Ngum and Ndamukong came to understand the opportunity they had in their middle-class neighborhood of Portland, Ore. Each was expected to be an achiever, expected to make sure the other was, too.

"I didn't know there was anything different," she said of her mindset regarding helping her brother. "I have come to realize the fact it was maybe from parents who aren't from here, so that's what they know. They know that the oldest sibling, you have to take charge or at least take care of your younger siblings.

"Guy or girl, your younger siblings look at you like a second mother or second father they have to show respect to or listen to, but also you're responsible for them. So if they're doing poorly, then that's a reflection on you and your teaching."

Just four years apart in age, the Suh siblings enjoy a chummy, yet "pretty boring" relationship, she said. There are dinners -- preferably in, so he can dine in peace, she said -- chats, video game contests and movie marathons.

"It's kind of what we do," she said. "We'll sit around the house and giggle and watch movies. For the most part, we get along really well. We're good buddies. But I think that's good. That helps us. It helps me.

"If he's not listening to his manager, I can always put the big sister hat on and say, 'You've got to do this.' It gives me leverage, but it also gives him leverage, because if I decide to spoil him ..."

There is the laundry issue, which would probably be a nonstarter unless the business manager is also the sister.

"He's busy," she laughed sheepishly. "He doesn't have time to do laundry. OK, I do his laundry. It's not that big a deal to me. Maybe it's another cultural thing. But because we're so close, I feel it's OK for me to do his laundry. I don't care. It's not that I'm his sister and I think I have to do his laundry. It's not like that. We help each other out a lot."

Together they form what Spielman calls a "dynamic duo," and there is a sense after speaking with them that they are capable of a great deal in football and beyond. Suh's foundation has announced plans for a $2.6 million donation to the University of Nebraska, and endowed a scholarship fund for engineering students.

Currently, the foundation focuses on education, health and nutrition issues and international outreach, which has included adopting a school in Cameroon and may eventually entail building a library in Jamaica.

Eventually, Ngum wants to attend either medical school or study physical therapy, with the long-held goal of opening a facility with her brother. That will be her ultimate compensation, as insisted upon by their parents and paid for by Ndamukong. He readily endorses the deal, but he hopes he can delay it for a while.

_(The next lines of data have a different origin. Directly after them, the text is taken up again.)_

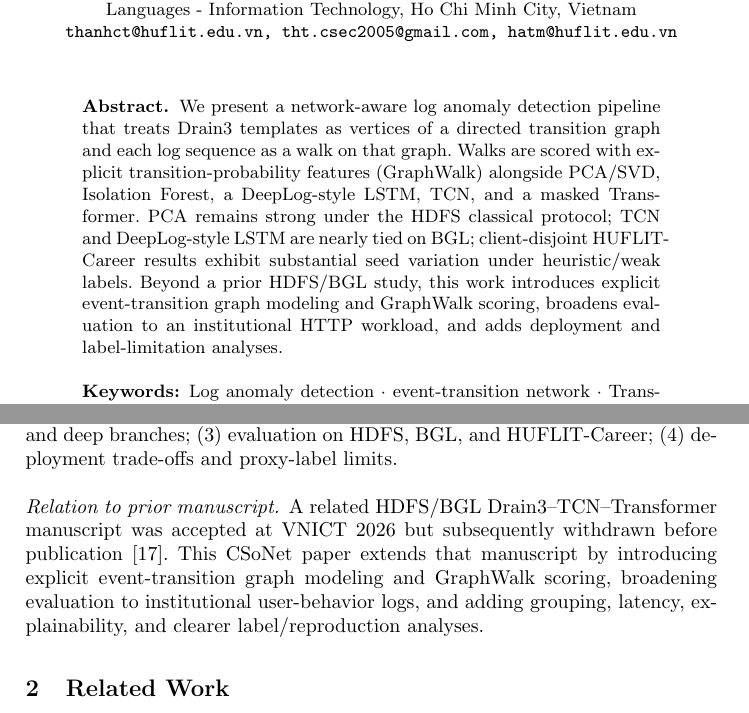
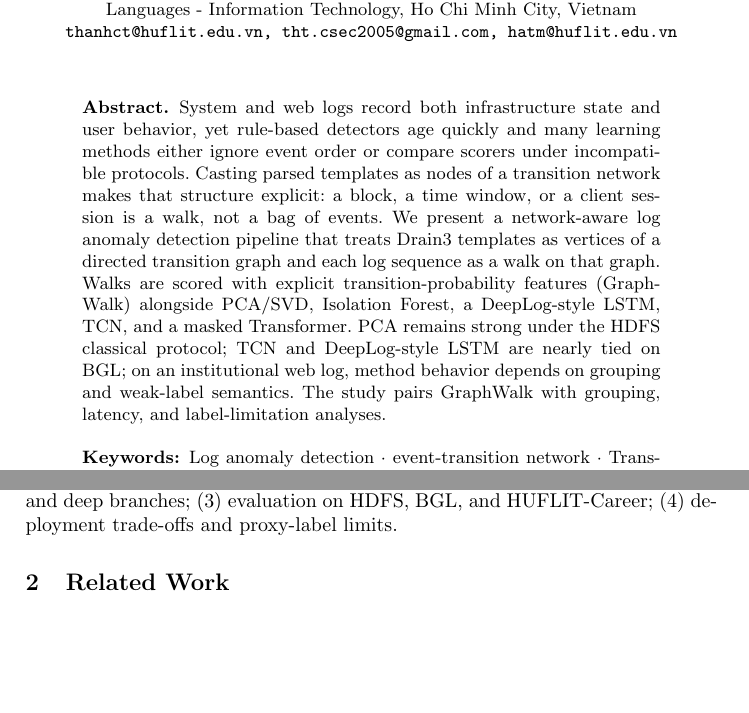
Before and after one commit to thtcsec/log-anomaly-tcn-transformer, a LaTeX paper (csonet2026.tex): two parts of pages 1 and 2 of 8, joined at a grey line, cut so that both start at the same text, the shorter picture padded with empty space. Compiled offline with pdfLaTeX.

Commit message:
Drop the withdrawn-manuscript note from the paper and lead the abstract with context.
Co-authored-by: Cursor <cursoragent@cursor.com>

```diff
--- a/csonet2026.tex
+++ b/csonet2026.tex
@@ -39,7 +39,8 @@ Faculty of Information Technology, Ho Chi Minh City University of Foreign Langua
 \maketitle
 %
 \begin{abstract}
-We present a network-aware log anomaly detection pipeline that treats Drain3 templates as vertices of a directed transition graph and each log sequence as a walk on that graph. Walks are scored with explicit transition-probability features (GraphWalk) alongside PCA/SVD, Isolation Forest, a DeepLog-style LSTM, TCN, and a masked Transformer. PCA remains strong under the HDFS classical protocol; TCN and DeepLog-style LSTM are nearly tied on BGL; client-disjoint HUFLIT-Career results exhibit substantial seed variation under heuristic/weak labels. Beyond a prior HDFS/BGL study, this work introduces explicit event-transition graph modeling and GraphWalk scoring, broadens evaluation to an institutional HTTP workload, and adds deployment and label-limitation analyses.
+System and web logs record both infrastructure state and user behavior, yet rule-based detectors age quickly and many learning methods either ignore event order or compare scorers under incompatible protocols. Casting parsed templates as nodes of a transition network makes that structure explicit: a block, a time window, or a client session is a walk, not a bag of events.
+We present a network-aware log anomaly detection pipeline that treats Drain3 templates as vertices of a directed transition graph and each log sequence as a walk on that graph. Walks are scored with explicit transition-probability features (GraphWalk) alongside PCA/SVD, Isolation Forest, a DeepLog-style LSTM, TCN, and a masked Transformer. PCA remains strong under the HDFS classical protocol; TCN and DeepLog-style LSTM are nearly tied on BGL; on an institutional web log, method behavior depends on grouping and weak-label semantics. The study pairs GraphWalk with grouping, latency, and label-limitation analyses.
 
 \keywords{Log anomaly detection \and event-transition network \and Transformer \and Drain3 \and AIOps.}
 \end{abstract}
@@ -50,9 +51,6 @@ Modern infrastructures generate diverse logs that capture operational state and
 This is primarily an applied evaluation study rather than a proposal of a new end-to-end detector architecture. The template sequence after Drain3 is an intermediate layer: compact for lightweight baselines, structured for sequence models, and mappable to operational units. We ask: (RQ1)~how does post-Drain3 grouping affect the signal; (RQ2)~how do reconstruction, isolation, graph-walk NLL, next-event prediction, TCN, and masked modeling compare on the same walks; (RQ3)~how do method behaviors and failure modes change from LogHub benchmarks to an institutional web log.
 
 \textbf{Contributions:} (1)~a Drain3 walk pipeline with client-disjoint (HUFLIT) and chronological (BGL grouping) splits before windowing; (2)~\emph{operational} GraphWalk scoring via Laplace-smoothed $P(v\mid u)$ over $V\cup\{\mathrm{UNK}\}$, alongside classical and deep branches; (3)~evaluation on HDFS, BGL, and HUFLIT-Career; (4)~deployment trade-offs and proxy-label limits.
-
-\paragraph{Relation to prior manuscript.}
-A related HDFS/BGL Drain3--TCN--Transformer manuscript was accepted at VNICT~2026 but subsequently withdrawn before publication~\cite{b26}. This CSoNet paper extends that manuscript by introducing explicit event-transition graph modeling and GraphWalk scoring, broadening evaluation to institutional user-behavior logs, and adding grouping, latency, explainability, and clearer label/reproduction analyses.
 
 \section{Related Work}
 Early statistical approaches include PCA and Isolation Forest~\cite{b10,b11}; empirical work~\cite{b24} shows classical models can remain competitive. Sequential models such as DeepLog~\cite{b1}, LogAnomaly~\cite{b13}, and LogRobust~\cite{b14} score event trajectories. Drain/Drain3~\cite{b3} address parsing; Transformers (LogBERT~\cite{b2}, surveys~\cite{b16}) build on self-attention~\cite{b4}. Recent LLM-oriented detectors~\cite{b20,b22} and GNN log graphs~\cite{b27,b28} are complementary to our lighter GraphWalk branch.
```
Also changed, not shown: csonet2026.tex (3 more changed lines).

"She can go back to school for however long she wants to," he said, "hopefully when I'm done with my 12-to-15-year career."

There is no time limit for a brother's keeper, apparently.

"I'm there," she said, "as long as he needs me."

Related Content